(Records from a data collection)
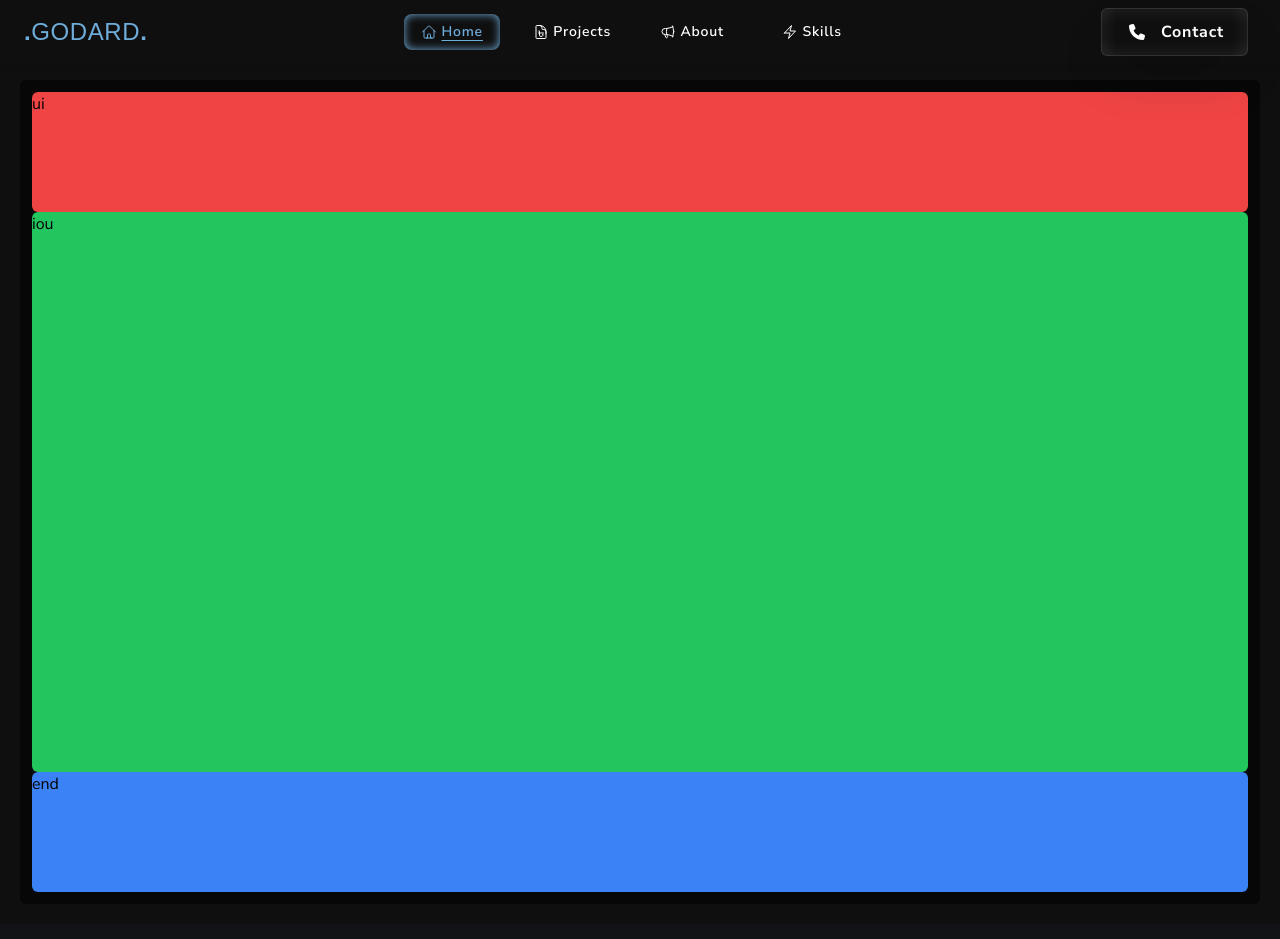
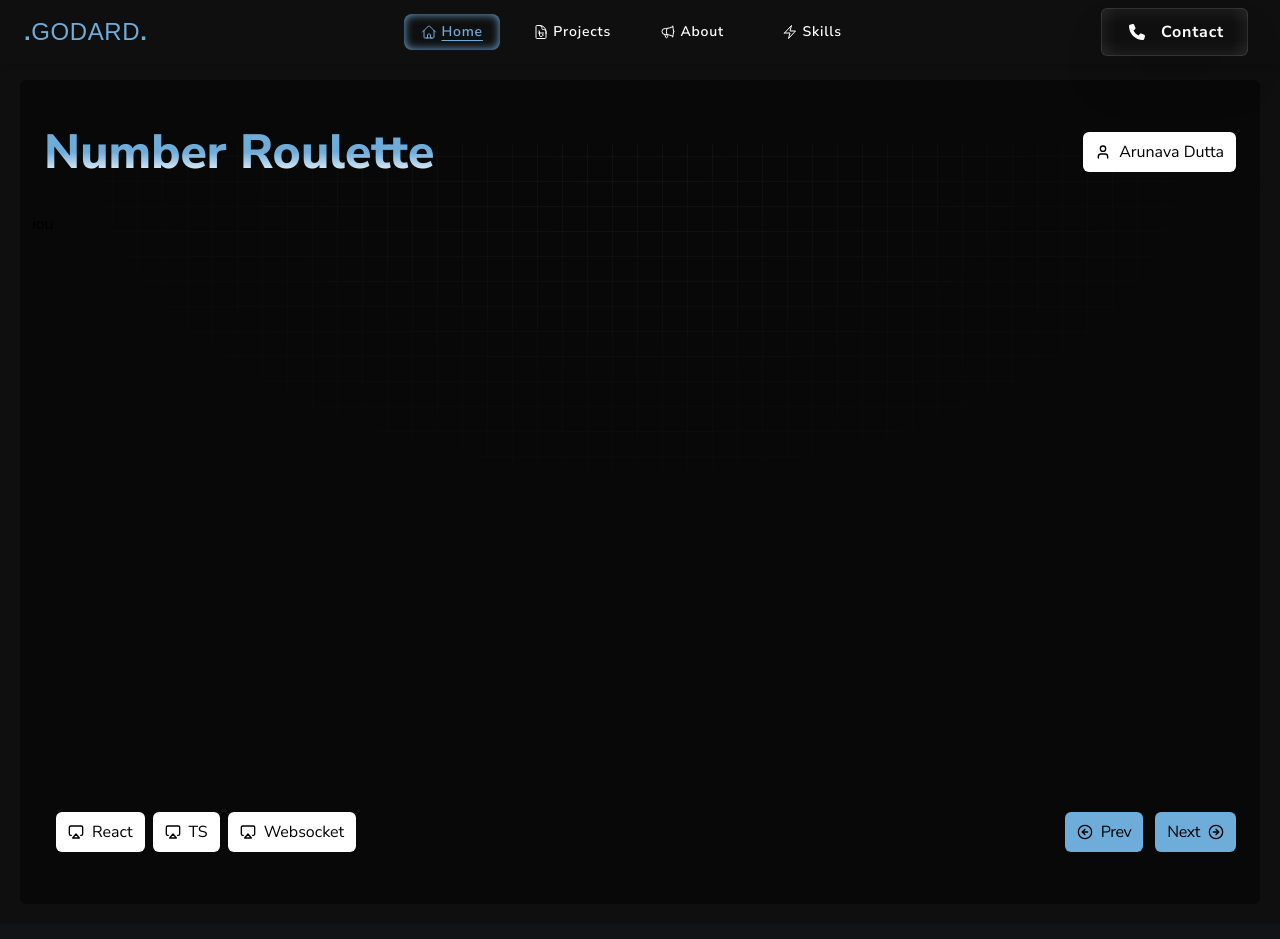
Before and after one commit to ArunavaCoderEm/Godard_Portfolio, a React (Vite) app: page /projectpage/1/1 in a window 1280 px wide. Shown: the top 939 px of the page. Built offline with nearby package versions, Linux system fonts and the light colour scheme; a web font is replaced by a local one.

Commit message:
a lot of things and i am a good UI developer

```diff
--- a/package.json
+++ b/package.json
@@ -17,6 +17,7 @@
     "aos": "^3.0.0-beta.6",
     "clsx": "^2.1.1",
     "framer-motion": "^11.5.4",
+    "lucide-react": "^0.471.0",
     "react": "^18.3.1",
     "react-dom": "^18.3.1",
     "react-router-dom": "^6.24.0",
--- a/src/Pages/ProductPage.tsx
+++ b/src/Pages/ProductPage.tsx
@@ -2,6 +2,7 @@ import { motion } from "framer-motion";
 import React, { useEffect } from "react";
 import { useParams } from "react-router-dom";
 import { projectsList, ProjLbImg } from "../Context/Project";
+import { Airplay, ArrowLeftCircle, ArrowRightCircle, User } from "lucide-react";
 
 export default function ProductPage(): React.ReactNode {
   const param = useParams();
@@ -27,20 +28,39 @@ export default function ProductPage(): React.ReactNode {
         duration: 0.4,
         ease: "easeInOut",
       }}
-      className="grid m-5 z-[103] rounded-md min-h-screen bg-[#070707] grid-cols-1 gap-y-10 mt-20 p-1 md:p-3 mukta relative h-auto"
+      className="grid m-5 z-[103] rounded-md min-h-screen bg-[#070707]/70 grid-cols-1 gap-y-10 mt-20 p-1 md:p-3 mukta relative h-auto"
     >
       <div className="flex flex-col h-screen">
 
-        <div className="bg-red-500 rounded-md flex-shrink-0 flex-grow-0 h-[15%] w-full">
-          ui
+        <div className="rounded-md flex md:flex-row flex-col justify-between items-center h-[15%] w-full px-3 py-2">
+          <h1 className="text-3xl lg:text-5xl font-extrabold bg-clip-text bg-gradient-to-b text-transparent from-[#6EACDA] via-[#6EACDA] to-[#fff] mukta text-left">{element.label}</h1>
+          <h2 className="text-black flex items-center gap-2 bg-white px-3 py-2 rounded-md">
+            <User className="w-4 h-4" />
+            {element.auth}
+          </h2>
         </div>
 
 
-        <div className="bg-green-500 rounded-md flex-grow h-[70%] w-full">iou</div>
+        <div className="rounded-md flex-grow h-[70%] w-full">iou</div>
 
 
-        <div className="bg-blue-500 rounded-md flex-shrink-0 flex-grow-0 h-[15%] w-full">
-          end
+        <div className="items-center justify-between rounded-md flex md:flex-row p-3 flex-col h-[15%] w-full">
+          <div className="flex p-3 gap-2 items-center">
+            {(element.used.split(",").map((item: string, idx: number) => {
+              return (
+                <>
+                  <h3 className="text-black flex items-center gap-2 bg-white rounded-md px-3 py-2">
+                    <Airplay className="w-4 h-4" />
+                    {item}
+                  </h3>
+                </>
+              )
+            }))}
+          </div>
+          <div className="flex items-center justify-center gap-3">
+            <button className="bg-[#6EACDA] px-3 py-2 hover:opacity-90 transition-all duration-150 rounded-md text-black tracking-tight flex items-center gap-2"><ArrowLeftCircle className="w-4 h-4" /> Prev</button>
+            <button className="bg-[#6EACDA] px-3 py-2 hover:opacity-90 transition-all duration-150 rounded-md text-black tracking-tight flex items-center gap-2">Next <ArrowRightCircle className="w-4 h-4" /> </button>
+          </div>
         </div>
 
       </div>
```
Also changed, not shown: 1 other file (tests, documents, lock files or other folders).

--

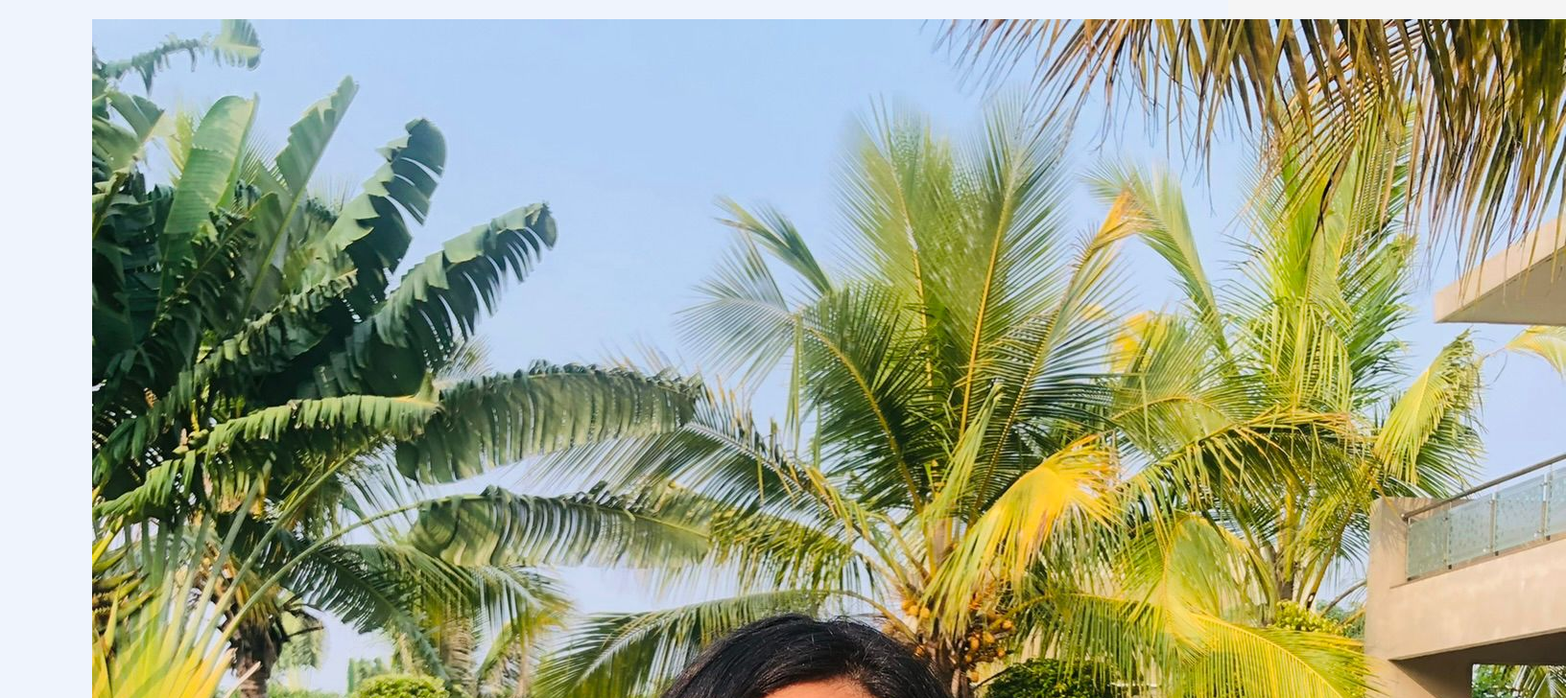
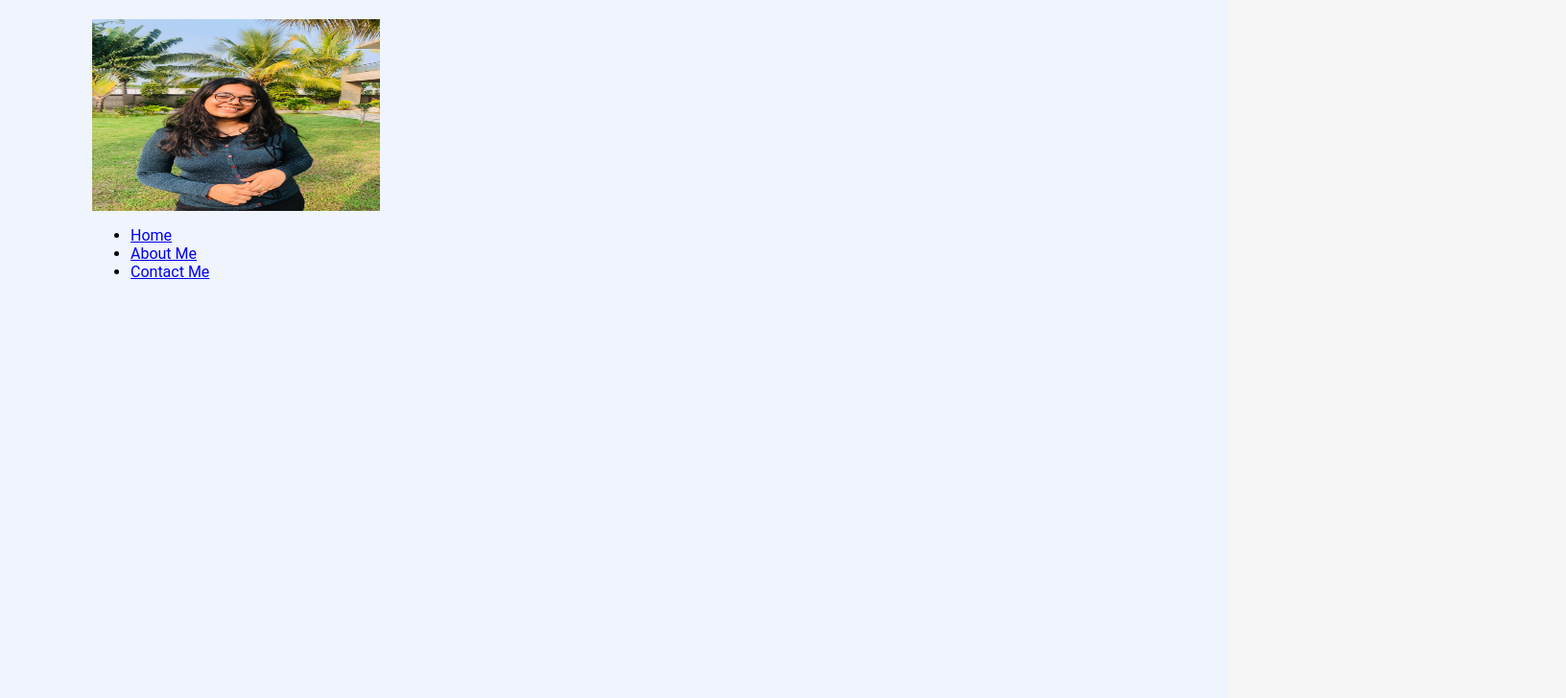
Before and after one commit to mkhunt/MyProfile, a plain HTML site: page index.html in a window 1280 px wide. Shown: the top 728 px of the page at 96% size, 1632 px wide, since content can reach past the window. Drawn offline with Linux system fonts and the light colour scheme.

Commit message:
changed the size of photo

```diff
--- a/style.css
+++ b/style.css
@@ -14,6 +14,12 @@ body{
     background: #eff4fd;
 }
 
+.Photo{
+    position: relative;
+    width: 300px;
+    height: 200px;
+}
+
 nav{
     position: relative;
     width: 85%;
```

◆ Task instructions ◆
Match on "grow": copy every line in the records that has it.

◆ Task response ◆
-        <div className="bg-red-500 rounded-md flex-shrink-0 flex-grow-0 h-[15%] w-full">
-        <div className="bg-green-500 rounded-md flex-grow h-[70%] w-full">iou</div>
+        <div className="rounded-md flex-grow h-[70%] w-full">iou</div>
-        <div className="bg-blue-500 rounded-md flex-shrink-0 flex-grow-0 h-[15%] w-full">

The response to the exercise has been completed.